§ **EXERCISE AIM**
Your task is to copy every line of the entries that contains "white".

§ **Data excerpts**
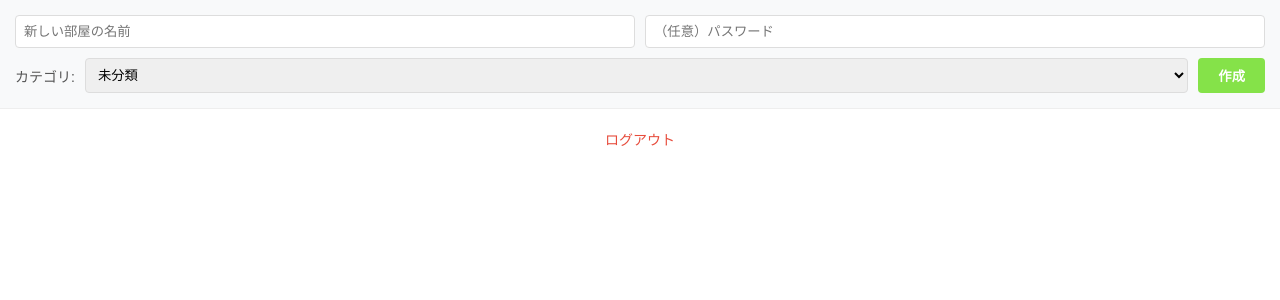
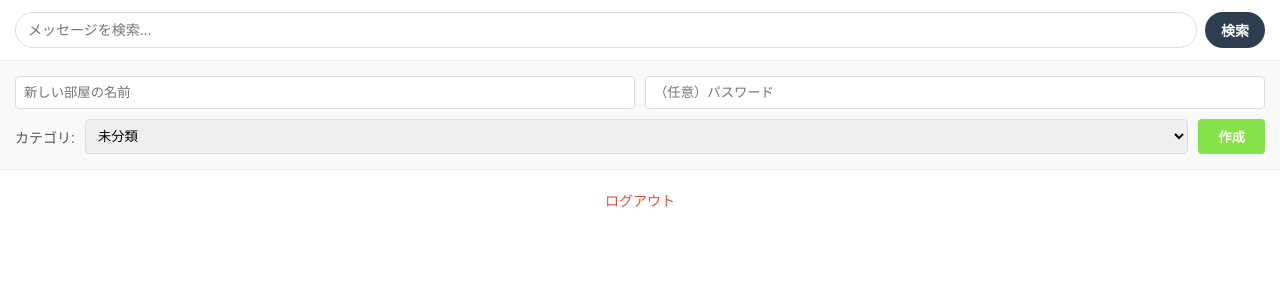
Before and after one commit to KS-kido/chat-plus, a Flask app: page /list in a window 1280 px wide. Shown: the part 55-355 px from the top of the page. Run offline with Flask 3, Linux system fonts and the light colour scheme; the visitor is signed in with stand-in values (Sample User, id 1); data that the repository does not hold is empty.

Commit message:
メッセージ検索追加

```diff
--- a/app.py
+++ b/app.py
@@ -255,6 +255,42 @@ def create_room():
         db.session.commit()
     return redirect(url_for('chat_list'))
 
+# =======================================================
+# 🔍 チャットメッセージ検索処理（追加）
+# =======================================================
+@app.route('/search_messages')
+def search_messages():
+    # 🔒 セッションによるログインチェック（既存の仕組みに合わせる）
+    if 'login_id' not in session:
+        return jsonify([]), 401
+
+    # 🔍 画面から検索ワードを取得
+    query = request.args.get('query', '')
+    if not query:
+        return jsonify([]) # 空っぽなら何も返さない
+
+    # 📝 PostgreSQLのデータベースからメッセージを検索（大文字・小文字を区別しないilikeを使用）
+    results = Message.query.filter(Message.content.ilike(f'%{query}%')).order_by(Message.created_at.desc()).all()
+
+    # 🔄 JavaScriptへ渡すためにデータを形にする
+    from flask import jsonify
+    search_data = []
+    for msg in results:
+        # メッセージの作成日時をフォーマット（created_atがあれば変換）
+        time_str = msg.created_at.strftime('%Y-%m-%d %H:%M') if msg.created_at else ''
+
+        search_data.append({
+            'id': msg.id,
+            'content': msg.content,
+            'username': msg.user.display_name if msg.user else '不明なユーザー',
+            'timestamp': time_str,
+            'room_id': msg.room # 部屋の識別子（roomカラム）
+        })
+
+    return jsonify(search_data)
+
+
+
 # 💬 各チャットルーム画面（ここが削れてしまっていました！）
 @app.route('/chat/<room_name>', methods=['GET', 'POST'])
 def chat(room_name):
--- a/templates/list.html
+++ b/templates/list.html
@@ -20,7 +20,68 @@
             font-weight: bold;
             position: sticky;
             top: 0;
+            z-index: 10;
         }
+
+        /* 🔍 検索エリアのスタイル */
+        .search-area {
+            padding: 12px 15px;
+            background-color: #ffffff;
+            border-bottom: 1px solid #eee;
+            display: flex;
+            gap: 8px;
+        }
+
+            .search-area input {
+                flex-grow: 1;
+                padding: 8px 12px;
+                border: 1px solid #ddd;
+                border-radius: 20px; /* 丸みをつけてモダンに */
+                outline: none;
+                font-size: 14px;
+            }
+
+            .search-area button {
+                padding: 8px 16px;
+                background-color: #2c3e50;
+                color: white;
+                border: none;
+                border-radius: 20px;
+                font-weight: bold;
+                cursor: pointer;
+                font-size: 14px;
+            }
+
+        /* 📋 検索結果エリア */
+        #search-results-wrapper {
+            background-color: #f8f9fa;
+            border-bottom: 2px solid #2c3e50;
+            padding: 15px;
+        }
+
+            #search-results-wrapper h5 {
+                margin: 0 0 10px 0;
+                font-size: 14px;
+                color: #333;
+            }
+
+        .search-item-link {
+            text-decoration: none;
+            color: inherit;
+            display: block;
+        }
+
+        .search-item {
+            padding: 10px;
+            border-bottom: 1px solid #eef0f2;
+            background: white;
+            margin-bottom: 5px;
+            border-radius: 6px;
+        }
+
+            .search-item:active {
+                background-color: #f1f3f5;
+            }
 
         /* 部屋作成フォーム */
         .create-area {
@@ -34,6 +95,12 @@
                 border: 1px solid #ddd;
                 border-radius: 4px;
                 width: 60%;
+            }
+
+            .create-area select {
+                padding: 8px;
+                border: 1px solid #ddd;
+                border-radius: 4px;
             }
 
             .create-area button {
@@ -60,19 +127,6 @@
                 background-color: #f5f5f5;
             }
 
-        .room-icon {
-            width: 50px;
-            height: 50px;
-            background-color: #abc;
-            border-radius: 18px;
-            margin-right: 15px;
-            display: flex;
-            align-items: center;
-            justify-content: center;
-            color: white;
-            font-size: 20px;
-        }
-
         .room-info {
             flex: 1;
         }
@@ -81,11 +135,6 @@
             font-weight: bold;
             font-size: 16px;
             margin-bottom: 4px;
-        }
-
-        .room-msg {
-            font-size: 13px;
-            color: #888;
         }
 
         .logout-btn {
@@ -107,6 +156,17 @@
         </a>
     </div>
 
+    <div class="search-area">
+        <input type="text" id="search-input" placeholder="メッセージを検索...">
+        <button id="search-btn">検索</button>
+    </div>
+
+    <div id="search-results-wrapper" style="display: none;">
+        <h5>🔍 検索結果 <button id="close-search" style="float: right; font-size: 12px; background: #ddd; border: none; padding: 2px 8px; border-radius: 4px; cursor: pointer;">閉じる</button></h5>
+        <div id="search-results-list">
+        </div>
+    </div>
+
     <div class="create-area">
         <form action="/create_room" method="POST" style="display: flex; flex-direction: column; gap: 10px;">
             <div style="display: flex; gap: 10px;">
@@ -115,7 +175,7 @@
             </div>
             <div style="display: flex; gap: 10px; align-items: center;">
                 <label style="font-size: 14px; color: #555;">カテゴリ:</label>
-                <select name="room_category" style="padding: 8px; border: 1px solid #ddd; border-radius: 4px; flex-grow: 1;">
+                <select name="room_category" style="flex-grow: 1;">
                     <option value="未分類">未分類</option>
                     <option value="雑談">雑談</option>
                     <option value="趣味">趣味</option>
@@ -131,10 +191,8 @@
         {% set categories = ['雑談', '趣味', '仕事・勉強', '連絡・告知', '未分類'] %}
 
         {% for cat in categories %}
-        {# 💡 selectattrを使い、現在のカテゴリに一致する部屋だけをフィルタリングしてリスト化します #}
         {% set cat_rooms = rooms | selectattr('category', 'equalto', cat) | list %}
 
-        {# 💡 そのカテゴリの部屋が1つ以上存在する場合のみ見出しと部屋を表示 #}
         {% if cat_rooms | length > 0 %}
         <div style="background-color: #f1f3f5; padding: 5px 15px; font-size: 13px; font-weight: bold; color: #666; border-bottom: 1px solid #eee; margin-top: 10px;">
             📌 {{ cat }}
@@ -157,5 +215,53 @@
     </div>
 
     <a href="/logout" class="logout-btn">ログアウト</a>
+
+    <script>
+        // 検索ボタンをクリックした時の処理
+        document.getElementById('search-btn').addEventListener('click', function() {
+            const query = document.getElementById('search-input').value.trim();
+            if (!query) return;
+
+            // Python側の検索ルートに文字を投げる
+            fetch(`/search_messages?query=${encodeURIComponent(query)}`)
+                .then(response => response.json())
+                .then(data => {
+                    const wrapper = document.getElementById('search-results-wrapper');
+                    const list = document.getElementById('search-results-list');
+                    list.innerHTML = ''; // 前回の結果をクリア
+
+                    if (data.length === 0) {
+                        list.innerHTML = '<div style="color: gray; padding: 10px; font-size: 14px;">該当するメッセージが見つかりませんでした。</div>';
+                    } else {
+                        // 見つかったメッセージを1つずつ組み立て
+                        data.forEach(msg => {
+                            // クリックしたらそのチャットルームに飛べるようにリンクにする
+                            const a = document.createElement('a');
+                            a.href = `/chat/${encodeURIComponent(msg.room_id)}`;
+                            a.className = 'search-item-link';
+
+                            a.innerHTML = `
+                                <div class="search-item">
+                                    <div style="font-size: 12px; color: #007bff; font-weight: bold; margin-bottom: 2px;">🚪 部屋: ${msg.room_id}</div>
+                                    <strong>${msg.username}</strong> <span style="font-size: 11px; color: gray;">(${msg.timestamp})</span><br>
+                                    <div style="color: #333; margin-top: 4px; font-size: 14px;">${msg.content}</div>
+                                </div>
+                            `;
+                            list.appendChild(a);
+                        });
+                    }
+                    wrapper.style.display = 'block'; // 検索結果エリアを表示
+                })
+                .catch(err => {
+                    console.error("検索エラー:", err);
+                });
+        });
+
+        // 閉じるボタンを押した時の処理
+        document.getElementById('close-search').addEventListener('click', function() {
+            document.getElementById('search-results-wrapper').style.display = 'none';
+            document.getElementById('search-input').value = '';
+        });
+    </script>
 </body>
 </html>
```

§ **ANSWER SPACE**
+                color: white;
+            background: white;
-            color: white;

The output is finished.